Brothers in arms

  • Published
  • By Airman 1st Class Stephen Musal
  • 17th Training Wing Public Affairs
Military members refer to each other as brothers in arms, but it's literally true for two Goodfellow Airmen.

Tech. Sgt. Keith Wallace, a master instructor with the 315th Training Squadron, and Airman 1st Class Alan Morford, 17th Communications Squadron, grew up in a small town in Kentucky, and moved to Bloomington, Ill., when Sergeant Wallace was 14 and Airman Morford 11. Four years later, the elder brother joined the Air Force.

"I'd wanted to be a pilot since forever," Sergeant Wallace said, adding that when his vision wasn't quite good enough, he chose to enlist instead. The instructor served his first term as an operations management Airman before cross-training into intelligence.

When he finished with college, Airman Morford said he wanted to do something more than just work for a living while he earned some job experience. Though he and his brother had initially clashed about Sergeant Wallace's Air Force enlistment, the Air Force is where the younger brother looked.

"He gave me the positives and the negatives, and just let me make my own decision," Airman Morford said. The then-25-year-old enlisted as a communications operations Airman.

Though he was initially assigned to Buckley Air Force Base, Colo., the new Airman switched with another student after being informed that the assignment would not be affordable for him and his wife.

He found out the other student  was assigned Goodfellow and swapped with him.

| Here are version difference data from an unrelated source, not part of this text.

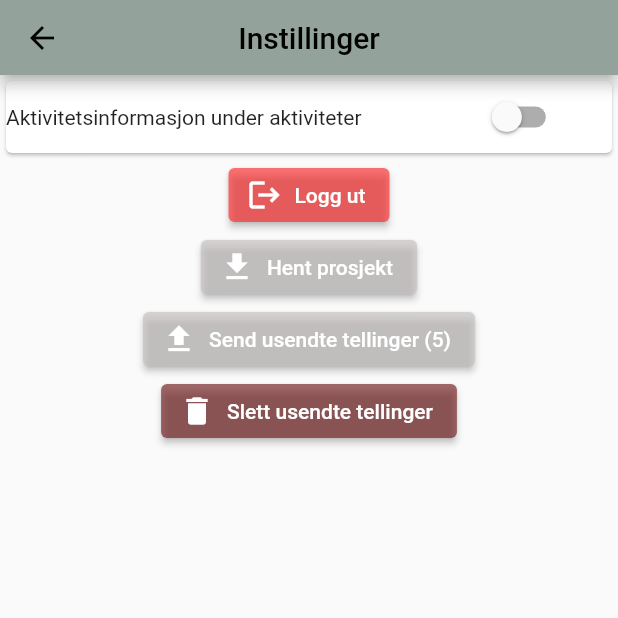
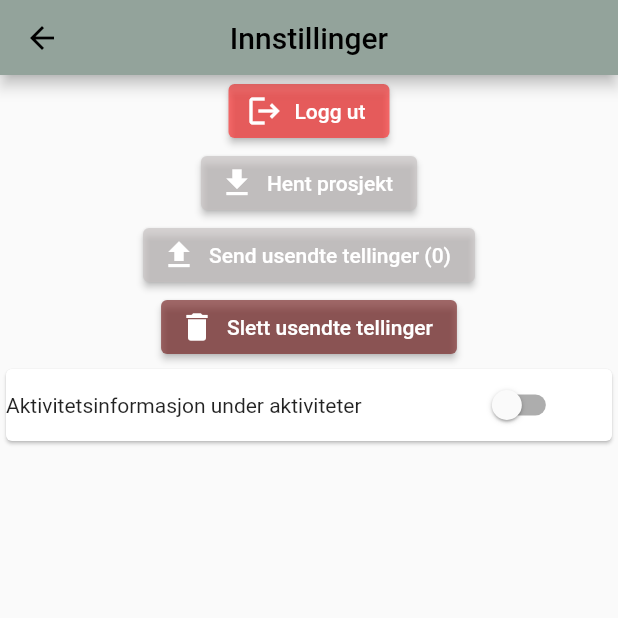
Before and after one commit to zaktaw/DATA3900-Bacheloroppgave, a Flutter app: the Settings screen opened by its route, after a tap on "Hent prosjekt", on a phone screen of 412 x 824 dp, the top half of it. Run offline on Flutter 3.47's test engine with Material 2 defaults, Android fonts, the phone set to English and light mode, and no system bars; our stand-ins replace auto_size_text, connectivity_plus, dots_indicator, flutter_secure_storage, fluttertoast, hive and 1 more; accounts and stored records are empty; network calls fail.

Commit message:
Reformated settings

```diff
--- a/lib/settings_page/settings.dart
+++ b/lib/settings_page/settings.dart
@@ -1,22 +1,176 @@
+import 'package:bacheloroppgave/resources/keys.dart';
+import 'package:bacheloroppgave/settings_page/settings_topbar.dart';
+import 'package:flutter/src/foundation/key.dart';
+import 'package:flutter/src/widgets/framework.dart';
+import 'package:bacheloroppgave/http_requests.dart';
+import 'package:bacheloroppgave/local_storage_hive/UnsentTttEntriesBox.dart';
+import 'package:bacheloroppgave/models/UserToken.dart';
+import 'package:connectivity_plus/connectivity_plus.dart';
 import 'package:flutter/material.dart';
-import 'settings_topbar.dart';
-import 'settings_item.dart';
+import 'package:fluttertoast/fluttertoast.dart';
 
-class Settings extends StatelessWidget {
-  const Settings({Key? key}) : super(key: key);
+import '../local_storage_hive/SettingsBox.dart';
+import '../resources/app_theme.dart';
+
+class Settings extends StatefulWidget {
+
+  //Function function;
+
+  Settings({Key? key}) : super(key: key);
+
+  @override
+  State<Settings> createState() => _SettingsState();
+}
+
+class _SettingsState extends State<Settings> {
+  int numberOfUnsentTttEntries = 0;
+
+  @override
+  void initState() {
+    final unsentTttEntriesBox = UnsentTttEntriesBox.getTttEntries();
+    if (unsentTttEntriesBox.isNotEmpty) {
+      setState(() {
+        numberOfUnsentTttEntries = unsentTttEntriesBox.length;
+      });
+    }
+  }
+
+  late bool isSwitched =
+      SettingsBox.getSettingsBox().get(activityInfoSettingKey)!;
+
+  void logout(BuildContext context) {
+    UserToken.removeToken()
+        .whenComplete(() => Navigator.of(context).pushNamed('/login'));
+  }
+
+  void getProject() async {
+    var connectivityResult = await (Connectivity().checkConnectivity());
+    if (connectivityResult != ConnectivityResult.none) {
+      HttpRequests.fetchTttProjectInfo().then((ok) => {
+            if (ok)
+              {
+                Fluttertoast.showToast(
+                  msg: "Prosjekt hentet", // message
+                  toastLength: Toast.LENGTH_SHORT, // length
+                  gravity: ToastGravity.CENTER, // location
+                  timeInSecForIosWeb: 4, // duration,
+                  backgroundColor: TOAST_BACKGROUND_COLOR,
+                  textColor: TOAST_TEXT_COLOR,
+                  fontSize: TOAST_FONT_SIZE,
+                )
+              }
+            else
+              {
+                Fluttertoast.showToast(
+                  msg: "Kunne ikke hente prosjekt. Feil med server.", // message
+                  toastLength: Toast.LENGTH_SHORT, // length
+                  gravity: ToastGravity.CENTER, // location
+                  timeInSecForIosWeb: 4, // duration,
+                  backgroundColor: TOAST_BACKGROUND_COLOR,
+                  textColor: TOAST_TEXT_COLOR,
+                  fontSize: TOAST_FONT_SIZE,
+                )
+              }
+          });
+    } else {
+      Fluttertoast.showToast(
+        msg:
+            "Kunne ikke hente prosjekt. Mangler internett-tilkobling.", // message
+        toastLength: Toast.LENGTH_SHORT, // length
+        gravity: ToastGravity.CENTER, // location
+        timeInSecForIosWeb: 4, // duration,
+        backgroundColor: TOAST_BACKGROUND_COLOR,
+        textColor: TOAST_TEXT_COLOR,
+        fontSize: TOAST_FONT_SIZE,
+      );
+    }
+  }
+
+  void sendUnsentTttObjects() async {
+    var connectivityResult = await (Connectivity().checkConnectivity());
+    if (connectivityResult != ConnectivityResult.none) {
+      HttpRequests.sendUnsentTttObjects().then((length) => {
+            setState(() => {numberOfUnsentTttEntries = length})
+          });
+    } else {
+      Fluttertoast.showToast(
+        msg:
+            "Kunne ikke sende tellinger. Mangler internett-tilkobling.", // message
+        toastLength: Toast.LENGTH_SHORT, // length
+        gravity: ToastGravity.CENTER, // location
+        timeInSecForIosWeb: 4, // duration,
+        backgroundColor: TOAST_BACKGROUND_COLOR,
+        textColor: TOAST_TEXT_COLOR,
+        fontSize: TOAST_FONT_SIZE,
+      );
+    }
+  }
+
+  deleteTttObjects() {
+    UnsentTttEntriesBox.getTttEntries().clear();
+    setState(() {
+      numberOfUnsentTttEntries = 0;
+    });
+  }
 
   @override
   Widget build(BuildContext context) {
     return Scaffold(
-      appBar: SettingsTopbar("Instillinger", '/homescreen', null),
+      appBar: SettingsTopbar("Innstillinger", '/homescreen', null),
       body: Column(
         children:[
-          SettingsItem("toggleactivityinfo"),
-          SettingsItem("logoutbutton"),
-          SettingsItem("getprojectbutton"),
-          SettingsItem("sendtttobjectsbutton"),
-          SettingsItem("deletetttobjectsbutton")
-      ])
-    );
+     ElevatedButton.icon(
+            icon: Icon(Icons.logout),
+            label: Text("Logg ut"),
+            style: ButtonStyle(
+                backgroundColor: MaterialStateProperty.all(
+                    Color.fromARGB(167, 255, 43, 43))),
+            onPressed: () => logout(context)),
+
+      ElevatedButton.icon(
+            icon: Icon(Icons.download),
+            label: Text("Hent prosjekt"),
+            style: ButtonStyle(
+                backgroundColor: MaterialStateProperty.all(
+                    Color.fromARGB(167, 198, 193, 193))),
+            onPressed: () => getProject()),
+
+      ElevatedButton.icon(
+            icon: Icon(Icons.upload),
+            label: Text("Send usendte tellinger (" +
+                (numberOfUnsentTttEntries.toString()) +
+                ")"),
+            style: ButtonStyle(
+                backgroundColor: MaterialStateProperty.all(
+                    Color.fromARGB(167, 198, 193, 193))),
+            onPressed: () => sendUnsentTttObjects()),
+
+      ElevatedButton.icon(
+            icon: Icon(Icons.delete),
+            label: Text("Slett usendte tellinger"),
+            style: ButtonStyle(
+                backgroundColor: MaterialStateProperty.all(
+                    Color.fromARGB(167, 116, 31, 31))),
+            onPressed: () => deleteTttObjects()),
+
+      Card(
+          child: Row(
+        children: <Widget>[
+          Expanded(
+              flex: 7,
+              child: Text("Aktivitetsinformasjon under aktiviteter")),
+          Expanded(
+              flex: 3,
+              child: Switch(
+                  value: isSwitched,
+                  onChanged: (value) {
+                    setState(() {
+                      isSwitched = value;
+                      SettingsBox.getSettingsBox()
+                          .put(activityInfoSettingKey, isSwitched);
+                    });
+                  }))
+        ],))],
+      ));
+    }
   }
-}
--- a/lib/settings_page/settings_item.dart
+++ /dev/null
@@ -1,215 +0,0 @@
-import 'package:bacheloroppgave/resources/keys.dart';
-import 'package:flutter/src/foundation/key.dart';
-import 'package:flutter/src/widgets/framework.dart';
-import 'package:bacheloroppgave/http_requests.dart';
-import 'package:bacheloroppgave/local_storage_hive/UnsentTttEntriesBox.dart';
-import 'package:bacheloroppgave/models/UserToken.dart';
-import 'package:connectivity_plus/connectivity_plus.dart';
-import 'package:flutter/material.dart';
-import 'package:fluttertoast/fluttertoast.dart';
-
-import '../local_storage_hive/SettingsBox.dart';
-import '../resources/app_theme.dart';
-
-class SettingsItem extends StatefulWidget {
-  String type;
-  //Function function;
-
-  SettingsItem(this.type, /*this.function,*/ {Key? key}) : super(key: key);
-
-  @override
-  State<SettingsItem> createState() => _SettingsItemState();
-}
-
-class _SettingsItemState extends State<SettingsItem> {
-  int numberOfUnsentTttEntries = 5;
-
-  @override
-  void initState() {
-    final unsentTttEntriesBox = UnsentTttEntriesBox.getTttEntries();
-    if (unsentTttEntriesBox.isNotEmpty) {
-      setState(() {
-        numberOfUnsentTttEntries = unsentTttEntriesBox.length;
-      });
-    }
-  }
-
-  late bool isSwitched =
-      SettingsBox.getSettingsBox().get(activityInfoSettingKey)!;
-
-  void logout(BuildContext context) {
-    UserToken.removeToken()
-        .whenComplete(() => Navigator.of(context).pushNamed('/login'));
-  }
-
-  void getProject() async {
-    var connectivityResult = await (Connectivity().checkConnectivity());
-    if (connectivityResult != ConnectivityResult.none) {
-      HttpRequests.fetchTttProjectInfo().then((ok) => {
-            if (ok)
-              {
-                Fluttertoast.showToast(
-                  msg: "Prosjekt hentet", // message
-                  toastLength: Toast.LENGTH_SHORT, // length
-                  gravity: ToastGravity.CENTER, // location
-                  timeInSecForIosWeb: 4, // duration,
-                  backgroundColor: TOAST_BACKGROUND_COLOR,
-                  textColor: TOAST_TEXT_COLOR,
-                  fontSize: TOAST_FONT_SIZE,
-                )
-              }
-            else
-              {
-                Fluttertoast.showToast(
-                  msg: "Kunne ikke hente prosjekt. Feil med server.", // message
-                  toastLength: Toast.LENGTH_SHORT, // length
-                  gravity: ToastGravity.CENTER, // location
-                  timeInSecForIosWeb: 4, // duration,
-                  backgroundColor: TOAST_BACKGROUND_COLOR,
-                  textColor: TOAST_TEXT_COLOR,
-                  fontSize: TOAST_FONT_SIZE,
-                )
-              }
-          });
-    } else {
-      Fluttertoast.showToast(
-        msg:
-            "Kunne ikke hente prosjekt. Mangler internett-tilkobling.", // message
-        toastLength: Toast.LENGTH_SHORT, // length
-        gravity: ToastGravity.CENTER, // location
-        timeInSecForIosWeb: 4, // duration,
-        backgroundColor: TOAST_BACKGROUND_COLOR,
-        textColor: TOAST_TEXT_COLOR,
-        fontSize: TOAST_FONT_SIZE,
-      );
-    }
-  }
-
-  void sendUnsentTttObjects() async {
-    var connectivityResult = await (Connectivity().checkConnectivity());
-    if (connectivityResult != ConnectivityResult.none) {
-      HttpRequests.sendUnsentTttObjects().then((length) => {
-            setState(() => {numberOfUnsentTttEntries = length})
-          });
-    } else {
-      Fluttertoast.showToast(
-        msg:
-            "Kunne ikke sende tellinger. Mangler internett-tilkobling.", // message
-        toastLength: Toast.LENGTH_SHORT, // length
-        gravity: ToastGravity.CENTER, // location
-        timeInSecForIosWeb: 4, // duration,
-        backgroundColor: TOAST_BACKGROUND_COLOR,
-        textColor: TOAST_TEXT_COLOR,
-        fontSize: TOAST_FONT_SIZE,
-      );
-    }
-  }
-
-  deleteTttObjects() {
-    UnsentTttEntriesBox.getTttEntries().clear();
-    setState(() {
-      numberOfUnsentTttEntries = 0;
-    });
-  }
-
-  @override
-  Widget build(BuildContext context) {
-    ///Switch that changes the component depending on the argument when calling the constructor
-    switch (widget.type) {
-
-      ///Returns a red logout button
-      case "logoutbutton":
-        return ElevatedButton.icon(
-            icon: Icon(Icons.logout),
-            label: Text("Logg ut"),
-            style: ButtonStyle(
-                backgroundColor: MaterialStateProperty.all(
-                    Color.fromARGB(167, 255, 43, 43))),
-            onPressed: () => logout(context));
-
-      case "getprojectbutton":
-        return ElevatedButton.icon(
-            icon: Icon(Icons.download),
-            label: Text("Hent prosjekt"),
-            style: ButtonStyle(
-                backgroundColor: MaterialStateProperty.all(
-                    Color.fromARGB(167, 198, 193, 193))),
-            onPressed: () => getProject());
-
-      case "sendtttobjectsbutton":
-        return ElevatedButton.icon(
-            icon: Icon(Icons.upload),
-            label: Text("Send usendte tellinger (" +
-                (numberOfUnsentTttEntries.toString()) +
-                ")"),
-            style: ButtonStyle(
-                backgroundColor: MaterialStateProperty.all(
-                    Color.fromARGB(167, 198, 193, 193))),
-            onPressed: () => sendUnsentTttObjects());
-
-      case "deletetttobjectsbutton":
-        return ElevatedButton.icon(
-            icon: Icon(Icons.delete),
-            label: Text("Slett usendte tellinger"),
-            style: ButtonStyle(
-                backgroundColor: MaterialStateProperty.all(
-                    Color.fromARGB(167, 116, 31, 31))),
-            onPressed: () => deleteTttObjects());
-
-      case "dropdown":
-        //List<DropdownMenuItem<String>> items = ["1", "3", "4" ,"5"];
-        return Container(
-          child: Card(
-              child: Row(
-            children: const <Widget>[
-              Expanded(flex: 4, child: Text("Here 3")),
-
-              ///Expanded(flex: 6, child: DropdownButton(
-              ///value: "Startvalue",
-              ///icon: Icon(Icons.keyboard_arrow_down),
-              ///items: items,
-              ///onChanged: ()=>{}))
-            ],
-          )),
-        );
-
-      //Unused
-      case "toggle":
-        return Container(
-          child: Card(
-              child: Row(
-            children: const <Widget>[
-              Expanded(flex: 3, child: Text("Here 3")),
-              Expanded(flex: 3, child: Text("Here 2")),
-              Expanded(flex: 4, child: Text("Here 1"))
-            ],
-          )),
-        );
-
-      case "toggleactivityinfo":
-        return Container(
-          child: Card(
-              child: Row(
-            children: <Widget>[
-              Expanded(
-                  flex: 7,
-                  child: Text("Aktivitetsinformasjon under aktiviteter")),
-              Expanded(
-                  flex: 3,
-                  child: Switch(
-                      value: isSwitched,
-                      onChanged: (value) {
-                        setState(() {
-                          isSwitched = value;
-                          SettingsBox.getSettingsBox()
-                              .put(activityInfoSettingKey, isSwitched);
-                        });
-                      }))
-            ],
-          )),
-        );
-    }
-
-    return Text("Det er ingen instillingtype med navn: " + widget.type);
-  }
-}
```
Also changed, not shown: pubspec.lock.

Both brothers said the chance to live within a few miles of each other was great.

"For me, it was very weird at first," Sergeant Wallace said. "I hadn't lived near family for 10 years, and the routine I was used to was very different. It changed life for the better." Airman Morford agreed.

"He helped me acclimate to the new area, to find things and answer questions," Airman Morford said, adding that his brother's leadership role helped him gain perspective on being an Airman.

"He helped ground me," Airman Morford said. "At first I wanted to do everything right away -- you know how you are when you get out of basic training -- but he taught me to do the best job I could and to get involved, and take things one at a time."

That lesson, and the motivation that goes with it, has served both Airmen well. Sergeant Wallace was selected as the NCO of the Quarter at the 2nd Air Force level, and is the Goodfellow Air Force Base NCO of the Year. Airman Morford, described by Chief Master Sgt. Paul Moreau, 17th Training Wing command chief master sergeant, as a "hard-charging Airman," was selected as the Airman of the Quarter at the wing level as well. Sergeant Wallace said he's proud of his younger brother, but he's not too worried that Airman Morford will catch up with him before he retires.

"It's always a possibility," the older brother said, laughing. "A more likely chance is that he'll go officer and outrank me that way. But if I have my way, I'll make chief well before that happens." 

While the competition is helpful to both Airmen, Sergeant Wallace and Airman Morford said the best part of being stationed together is how closely their families have grown.

"It's been pretty awesome, having my kids grow up around their cousins," Airman Morford said. Sergeant Wallace agreed.

"I never would have imagined this would happen to us," he said. "You never know what can happen in the Air Force."